Tue, 07/10/2007 - 00:00
Democracy on the Internet comes in many flavors — free and open-source software, Wikipedia, “crowdsourcing” and commons-based peer production, to name a few. But can we imagine such direct control and transparency in local government? In Vermont town meetings, perhaps, but not in larger cities and towns. Yet, as reported in The Guardian (London, July 5, 2007), the new “communities secretary” in Great Britain, Hazel Blears, has announced a plan for every neighborhood in the country to control some significant portion of their council’s cash within five years.
Her idea is to give voters the right to allocate public funds to local needs that they know best and care about: parks, safe streets, litter, traffic, infrastructure. (Thanks to Ted Howard for alerting me to this story — and do check out Ted’s excellent website, Community-Wealth.org.) The idea of budgeting by direct plebisite will soon be tested in pilot projects in ten communities in England. The council of Sunderland, for example, will set aside 23 million pounds of its budget over the next two years for citizens to decide how to spend the money. Voters will have choices over major civic spending, not just small, discretionary projects.
The idea of direct-democracy budgeting got its start in Porto Allegre, Brazil, in 1989, and has spread to many cities throughout the region. Could it take root in the U.K.? Blears told the Guardian: “I think voting every four years and basically handing over responsibility and power to other people and then doing nothing again for four years, I think our democracy is not like that any more.”
She added: “My overriding belief is that people are capable of making quite complex, difficult decisions, setting priorities, doing tradeoffs if they are given the opportunity to do it. I have never believed in a paternalistic society that tells people what is good for them. We are now at a tipping point where there is a political will right across government to devolve power.”
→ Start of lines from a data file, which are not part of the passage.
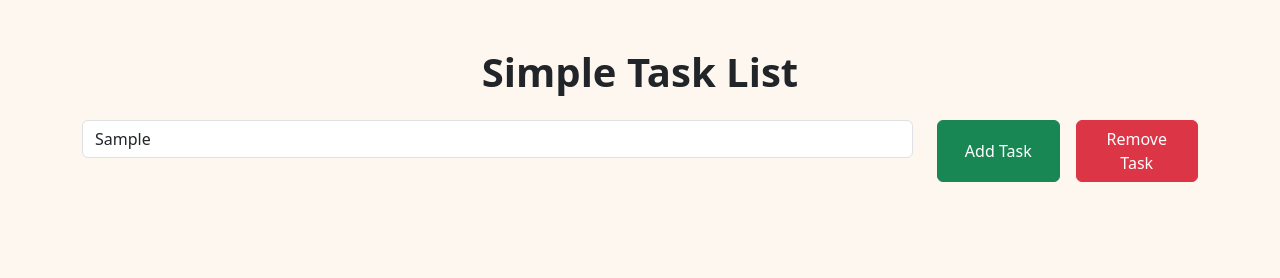
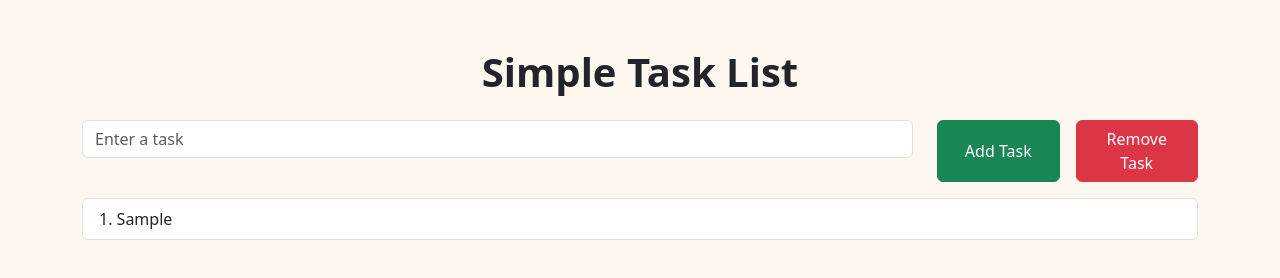
Before and after one commit to sfreakinr/Simple-List-Task, a plain HTML site: page index.html in a window 1280 px wide. Both pictures are taken after typing "Sample" into the empty fields and a click on the button "Add Task". Drawn offline with nearby package versions, Linux system fonts and the light colour scheme.

Commit message:
js added

```diff
--- a/index.html
+++ b/index.html
@@ -32,6 +32,7 @@
     <script src="https://cdn.jsdelivr.net/npm/bootstrap@5.3.3/dist/js/bootstrap.bundle.min.js"
         integrity="sha384-YvpcrYf0tY3lHB60NNkmXc5s9fDVZLESaAA55NDzOxhy9GkcIdslK1eN7N6jIeHz"
         crossorigin="anonymous"></script>
+    <script src="script.js"></script>
 </body>
 
 </html>
--- a/script.js
+++ b/script.js
@@ -0,0 +1,32 @@
+let tasks = [];
+
+const taskInput = document.getElementById('taskInput');
+const taskList = document.getElementById('taskList');
+const addTaskBtn = document.getElementById('addTask');
+const removeTaskBtn = document.getElementById('removeTask');
+
+addTaskBtn.addEventListener('click', () => {
+    const task = taskInput.value.trim();
+    if (task) {
+        tasks.push(task);
+        showTasks();
+        taskInput.value = '';
+    }
+});
+
+removeTaskBtn.addEventListener('click', () => {
+    if (tasks.length > 0) {
+        tasks.pop();
+        showTasks();
+    }
+});
+
+function showTasks() {
+    taskList.innerHTML = '';
+    tasks.forEach((task, index) => {
+        const taskElement = document.createElement('li');
+        taskElement.className = 'list-group-item';
+        taskElement.textContent = `${index + 1}. ${task}`;
+        taskList.appendChild(taskElement);
+    });
+}
```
A hearty salute to a great experiment. It could have far-reaching consequences.